Once an issuer has adopted a derivatives policy and executed a derivatives transaction, the issuer should monitor and, to the extent possible, take action to limit its exposure to the risks described above. Because opportunities in the derivatives market change frequently, the GFOA encourages finance officers to keep abreast of such market conditions.

It is also recommended that issuers read and understand the most current material regarding the effect of derivatives on ratings prior to execution of a derivatives contract.

Governmental Debt Management

1 National Federation of Municipal Analysts, White Paper on Disclosure for Swaps (February 2004)

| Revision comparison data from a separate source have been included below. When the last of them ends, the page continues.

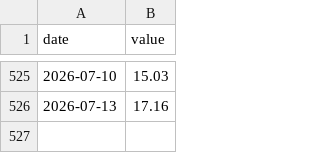
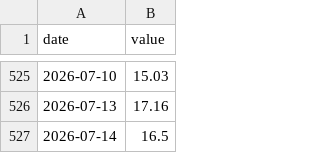
Before and after one commit to Codex-Crusader/Correlation-engine, a CSV file: data/econ_vix.csv, drawn as a sheet; only a part is shown, gaps mark what is left out; the diff names each change by its address in the sheet, - before the commit and + after, or states it on an @@ line.

```diff
--- a/data/econ_vix.csv
+++ b/data/econ_vix.csv
+row 527: 2026-07-14 | 16.5
```
Also changed, not shown: data/news_tariffs.csv, 4 other files.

  • GFOA Best Practice, Debt Management Policy, 2003.
  • GFOA, Elected Official's Guide to Debt Issuance, Patricia Tigue and J.B. Kurish, 2005.
  • "Understanding Municipal Derivatives," David Taub, Government Finance Review, 2005.
  • GFOA Derivatives Checklist, 2010.
  • Fitch Ratings, Guidelines for Interest Rate Swaps and Variable-Rate Debt, May, 2005.
  • Moody's Investors Service, Swaps and the Municipal Market: The Impact of Swaps and FASB 133 on Municipal Credit Quality, October 2002.
  • Standard & Poor's, Public Finance Criteria: Municipal Swaps, November, 2004.